Interview with a Professor:
I wish I had a recorder
who looks at it, dramatists, sociologists, journalists, novelists
how they see it
urban sympathy, shared space
I went in to talk with a professor, who I've taken two classes from now, and who recently agreed to be my primary mentor. I'm glad I'll be working with him this Spring/Summer but before asking him to embark on primary mentor-ship I wanted to know a little about his research and what he's been working on lately.
After living in several cities, but particularly Boston where he studied, he moved to North Carolina. He described to me the feeling of walking down a street in Boston, where people surround you constantly, at all times of the day and night, compared to walking down a street in the town where he stayed in North Carolina, which were sometimes empty. He mentioned that while cities are usually pinned for being dangerous, distant, cold, and lonely, he actually felt these things more often in North Carolina. It's creepy walking down a street that no one shares with you, he said. Building off of the feeling that one can feel more alone and distant from others in a rural-scape rather than a city-scape, he became interested in the stories people tell themselves, and others, about the city.
This is where he came across the idea of the city as a place where people share a space, and therefore have interactions based on that space. Although different from the meaningful interactions we attribute to small-towns where people know intimate details about each other, he expresses these city interactions as valid and meaningful, and seeks to re-evaluate how these interactions can be interpreted as valid. Curious about what stories politicians would tell to others about a city in order to encourage the passing of housing projects in congress, he began following how those stories and ideas spread. The idea he found he coined 'Urban Sympathy'--the idea of the sympathy that exist between individuals and the connections that can be built around and in these housing projects that are necessary to urban life, compared to those necessary in rural life. After researching the idea how politicians go about representing the building of housing projects in congress, he's been following the idea of 'urban sympathy' elsewhere.

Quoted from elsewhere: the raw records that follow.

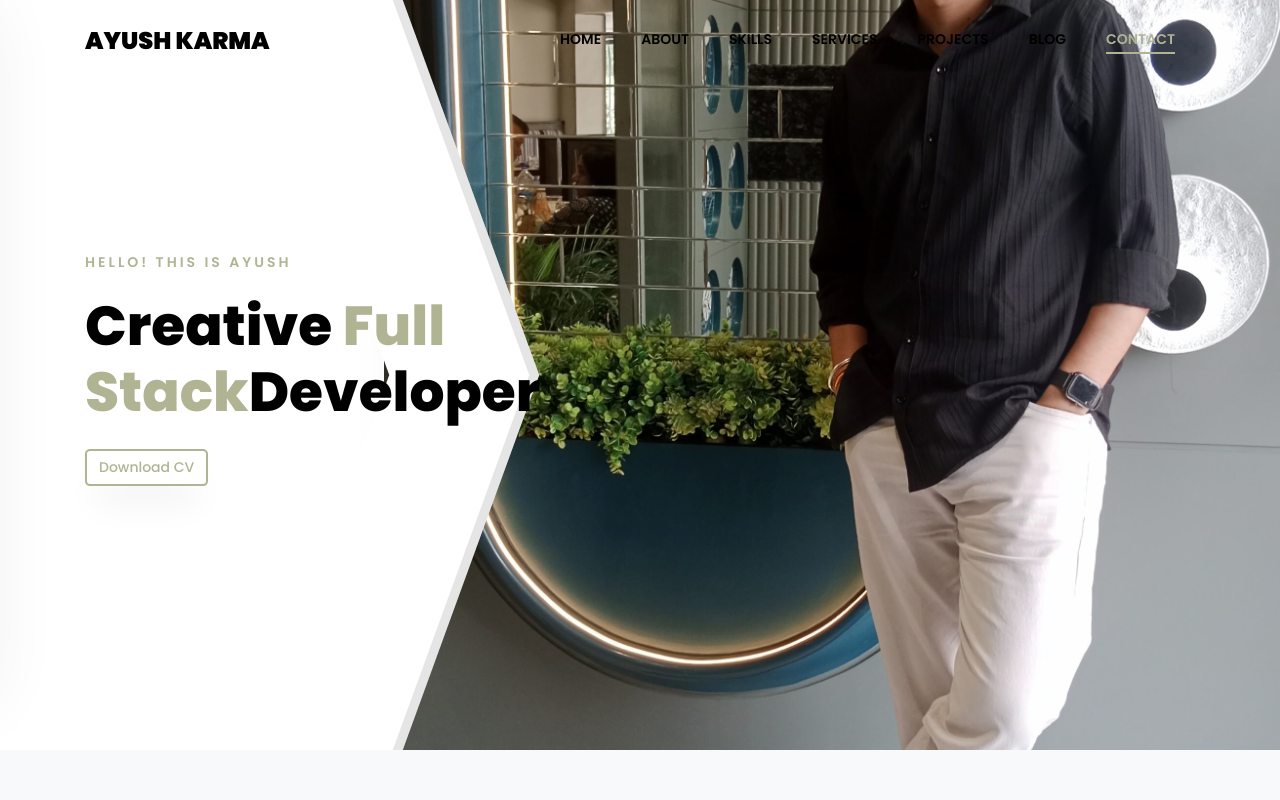
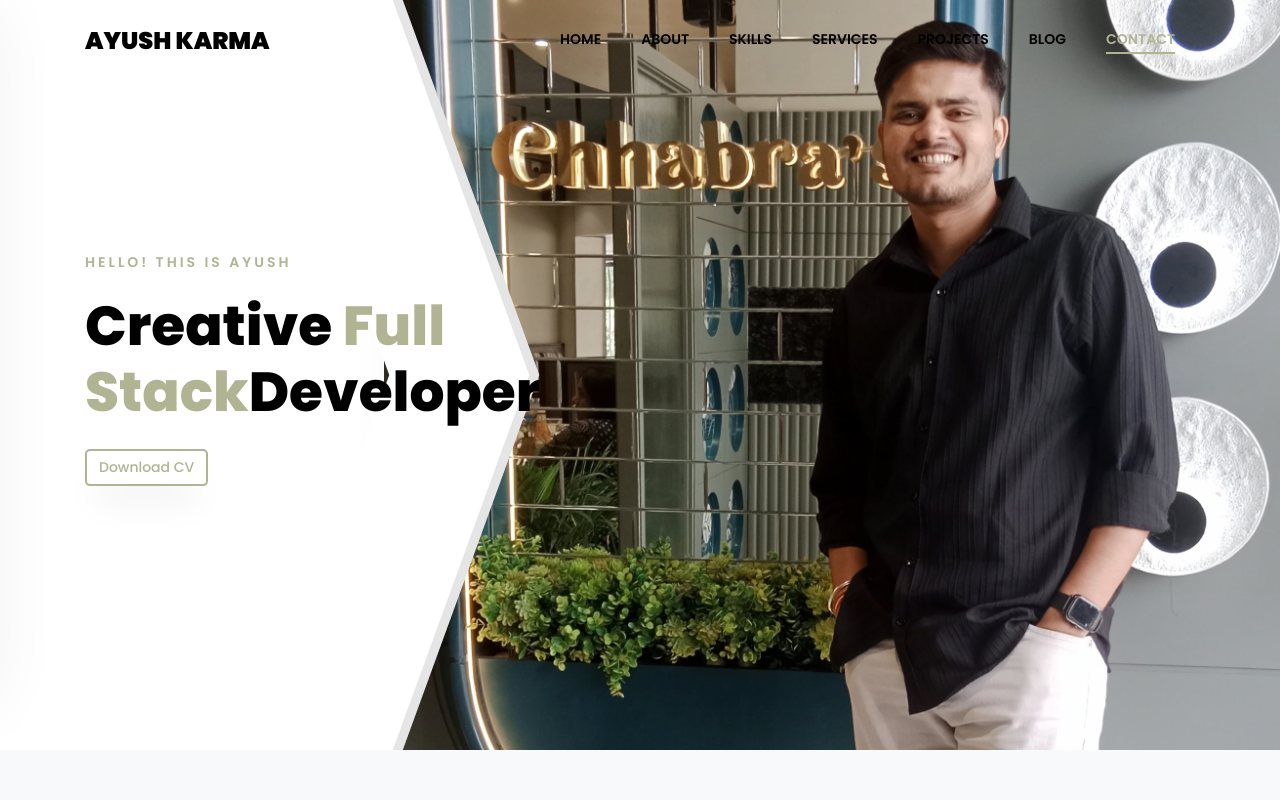
Before and after one commit to Ayushk07/portfolio, a plain HTML site: page index.html in a window 1280 px wide. Shown: the top 800 px of the page. Drawn offline with Linux system fonts and the light colour scheme; some packages are replaced by stand-ins of ours; no server answers; files whose address does not match are found by name.

Commit message:
Update index.html

```diff
--- a/index.html
+++ b/index.html
@@ -44,7 +44,7 @@
 				<div class="overlay"></div>
 				<div class="container-fluid px-md-0">
 					<div class="row d-md-flex no-gutters slider-text align-items-end justify-content-end" data-scrollax-parent="true">
-						<div class="one-third order-md-last img" style="background-image:url(images/me3.jpg);background-repeat: no-repeat;">
+						<div class="one-third order-md-last img" style="background-image:url(images/me3.jpg);background-position: top;background-repeat: no-repeat;">
 							<div class="overlay"></div>
 							<div class="overlay-1"></div>
 						</div>
```
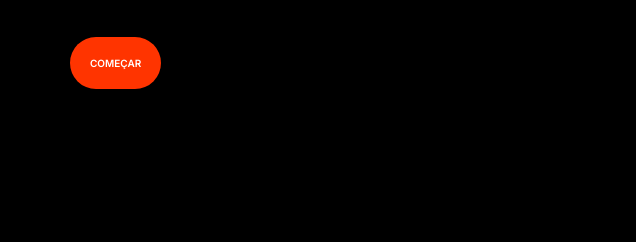
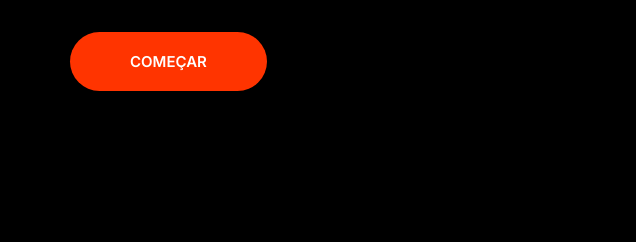
Before and after one commit to helenapedro/Expertise, a website built with Parcel: page index.html in a window 1280 px wide. Shown: the part 338-580 px from the top of the page, 0-636 px from the left. Built offline with nearby package versions, Linux system fonts and the light colour scheme.

Commit message:
new commit

```diff
--- a/css/styles.css
+++ b/css/styles.css
@@ -275,12 +275,7 @@ a {
 
 @media screen and (min-width: 1024px) {
   .btn {
-    font-size: 1rem;
-  }
-
-  .btn--stretched {
-    padding-left: 2rem;
-    padding-right: 2rem;
+    font-size: 1.5rem;
   }
 }
 
--- a/index.html
+++ b/index.html
@@ -472,7 +472,7 @@
             </p>
           </div>
           <a href="#" class="btn btn--secondary btn--stretched"
-            >Atualize o seu CV agora</a
+            >Atualizar CV</a
           >
         </div>
       </div>
```
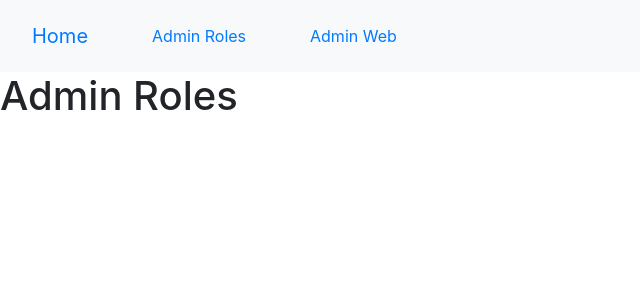
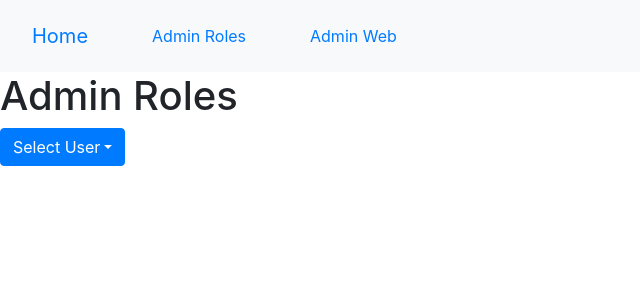
Before and after one commit to Nifnat/A3-WWI, a React (Create React App) app in the folder frontEnd/a3-wwi-fe/: page /AdminRoles in a window 1280 px wide. Shown: the top 300 px of the page, without its empty margins (0-640 px from the left). Built offline with nearby package versions, Linux system fonts and the light colour scheme; the HTML template or start-up script is replaced by a standard one.

Commit message:
Added drop down selecter for users

```diff
--- a/frontEnd/a3-wwi-fe/src/pages/AdminRoles.js
+++ b/frontEnd/a3-wwi-fe/src/pages/AdminRoles.js
@@ -1,11 +1,52 @@
+import { DropdownButton } from "react-bootstrap";
+import DropdownItem from "react-bootstrap/esm/DropdownItem";
+import React, { useState, useEffect } from "react";
 
+function AdminRoles() {
+  const [selectedUser, setSelectedUser] = useState("Select User");
+  const [usersList, setUsersList] = useState([]);
 
-function AdminRoles ()  {
-    return(
-        <div>
-            <h1>Admin Roles</h1>
-        </div>
-    )
+  useEffect(() => {
+    let apiResponse = doApiCall();
+    if (apiResponse.statusCode === 200) {
+      setUsersList(apiResponse.body);
+    } else {
+      setUsersList([]);
+    }
+  }, []);
+
+  function doApiCall() {
+    return {
+      statusCode: 200,
+      body: [
+        { name: "Jeff", steamID: "01234456789" },
+        { name: "Lilly", steamID: "09876543210" },
+      ],
+    };
+  }
+
+  function selectUser(user) {
+    if (user.name === selectedUser) {
+      setSelectedUser("Select User");
+    } else {
+      setSelectedUser(user.name);
+    }
+  }
+
+  return (
+    <div>
+      <h1>Admin Roles</h1>
+      <DropdownButton title={selectedUser}>
+        {usersList.map((user) => {
+          return (
+            <DropdownItem onClick={() => selectUser(user)}>
+              {user.name}
+            </DropdownItem>
+          );
+        })}
+      </DropdownButton>
+    </div>
+  );
 }
 
-export default AdminRoles
+export default AdminRoles;
```
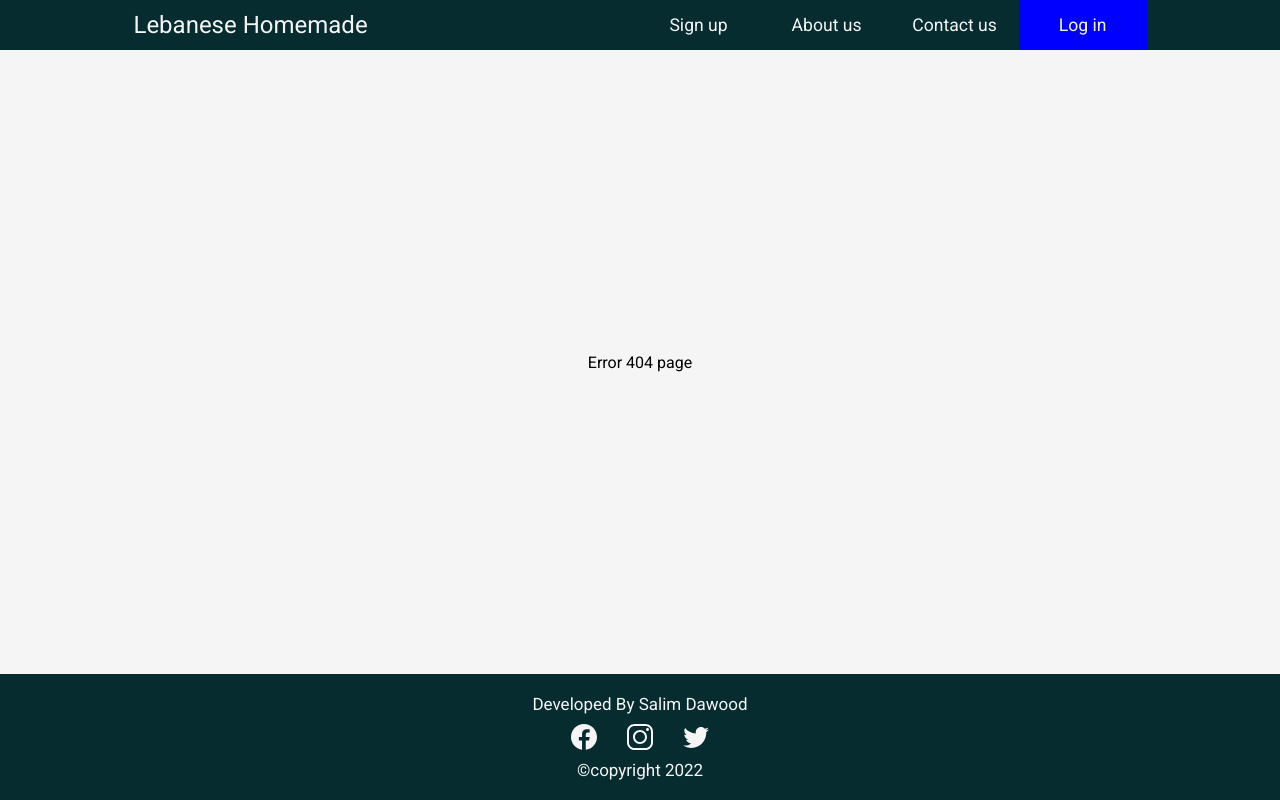
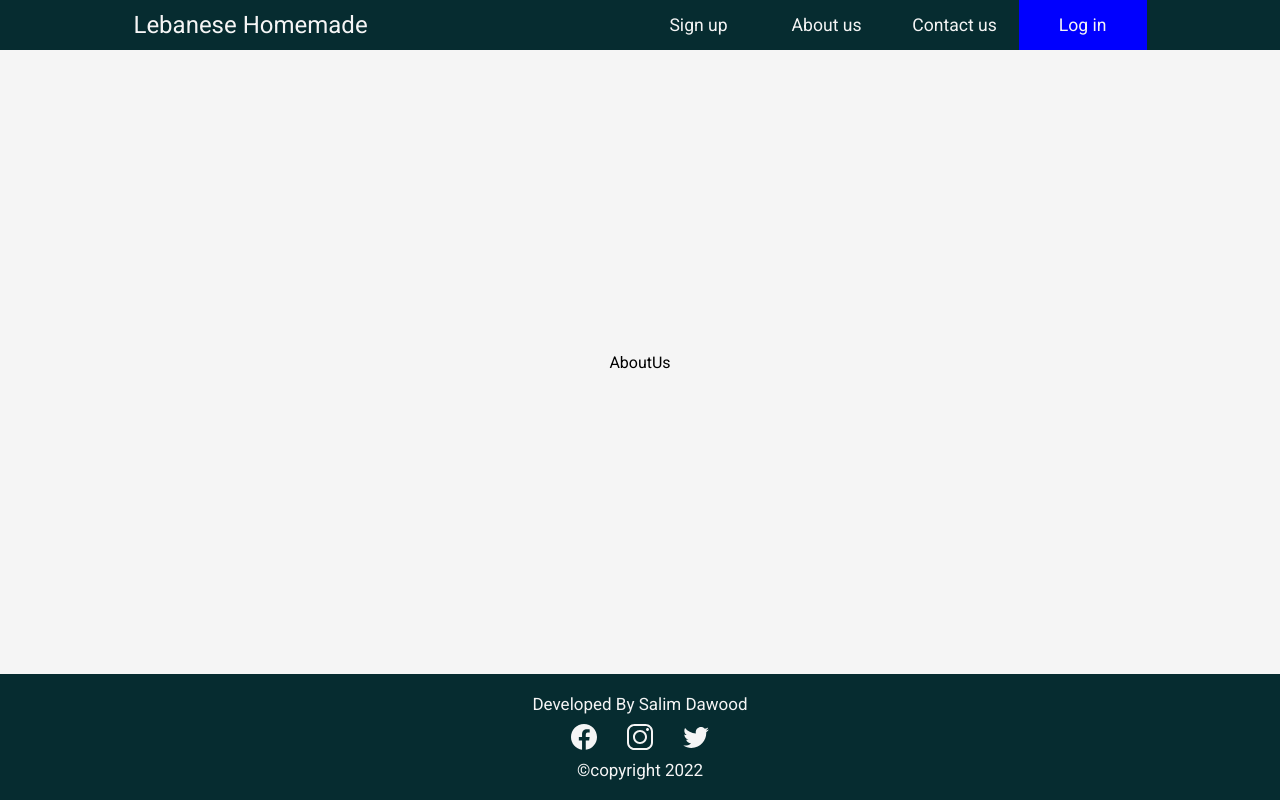
Before and after one commit to salimdawood/Lebanese-Homemade-Frontend, a React (Create React App) app: page /aboutus in a window 1280 px wide. Before the commit this address had no page. Built offline with nearby package versions, Linux system fonts and the light colour scheme.

Commit message:
update-functionality

```diff
--- a/src/App.js
+++ b/src/App.js
@@ -7,6 +7,7 @@ import Error from './pages/Error'
 import SignUp from './pages/SignUp'
 import SignIn from './pages/SignIn'
 import Home from './pages/Home'
+import AboutUs from './pages/AboutUs';
 import UserDashboard from './pages/UserDashboard'
 import {UserContextProvider} from './context/userContext'
 
@@ -24,6 +25,7 @@ function App() {
                 <Route path="/contactus" element={<ContactUs />}/>
                 <Route path="/signin" element={<SignIn />}/>
                 <Route path="/signup" element={<SignUp />}/>
+                <Route path="/aboutus" element={<AboutUs />}/>
                 <Route index element={<Home />}/>
                 <Route path="/*" element={<Error />}/>
               </Routes>
--- /dev/null
+++ b/src/pages/AboutUs.jsx
@@ -0,0 +1,9 @@
+import React from 'react'
+
+const AboutUs = () => {
+  return (
+    <div>AboutUs</div>
+  )
+}
+
+export default AboutUs
--- a/src/pages/SignUp.jsx
+++ b/src/pages/SignUp.jsx
@@ -112,7 +112,7 @@ const SignUp = () => {
               <FormInput
               key={input.id}
               {...input}
-              value={userInfo[userInfoInput.name]}
+              value={userInfo[input.name]}
               onChange={handleChange} />
             ))
           }
--- a/src/pages/UserDashboard.jsx
+++ b/src/pages/UserDashboard.jsx
@@ -75,10 +75,9 @@ const UserDashboard = () => {
   ]
 
   const handleSubmit = (e)=>{
-    console.log("clicked")
     const {name,email,password,location} = userInfo
     e.preventDefault()
-    Axios.put(URL_PATH+'Users',{name,email,password,location})
+    Axios.put(URL_PATH+'Users/'+userProfile.id,{name,email,password,location})
     .then((result)=>{
       console.log(result)
       switch (result.data) {
@@ -91,9 +90,8 @@ const UserDashboard = () => {
           setNameIsUnique(true)
           break;
         case 1:
-          console.log("added successfully")
+          console.log("updated successfully")
           setNameIsUnique(true)
-          navigate("/signin")
           break;
         default:
           console.log("success code not founded")
```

Among those who the idea has touched: sociologists, dramatists, journalists, novelists, and back to politicians, etc. I liked these ideas, though I need to continue asking him about it. He did mention that each group of people did something new with the idea of urban sympathy, and that it then was shared with others of a similar field, or with the public, and then often went back to those who had shared the idea with that field in the first place, allowing an idea to spill over, so to speak, and be interpreted in many different ways.
Another interesting idea about this method that he's been following is that of course each field interprets the idea so differently, so its not just how an idea influences a field, but how the field influences the idea. And I think in the end, the idea of there being a valid and meaningful mode of operation in cities that are different, but not inferior to those communications that take place in small, rural towns is an important idea to discuss. For people in cities believe it, but people outside of cities oftentimes don't. Whereas the city is considered the den of evil, in many cases, all interaction that goes on in a city is also considered 'lesser.'
As I'm interested in living in a city probably for the rest of my life after Provo if I can help it, I am very invested in this idea. But on a smaller scale, living in Paris, I think there is a very specific city culture, and a specific Paris city culture which can have interactions and communication that are meaningful if I only look at them that way. I think my primary mentor will aid me in seeing those interactions and help me interpret them down the line so I might better understand the culture and how it influenced African-American expatriates.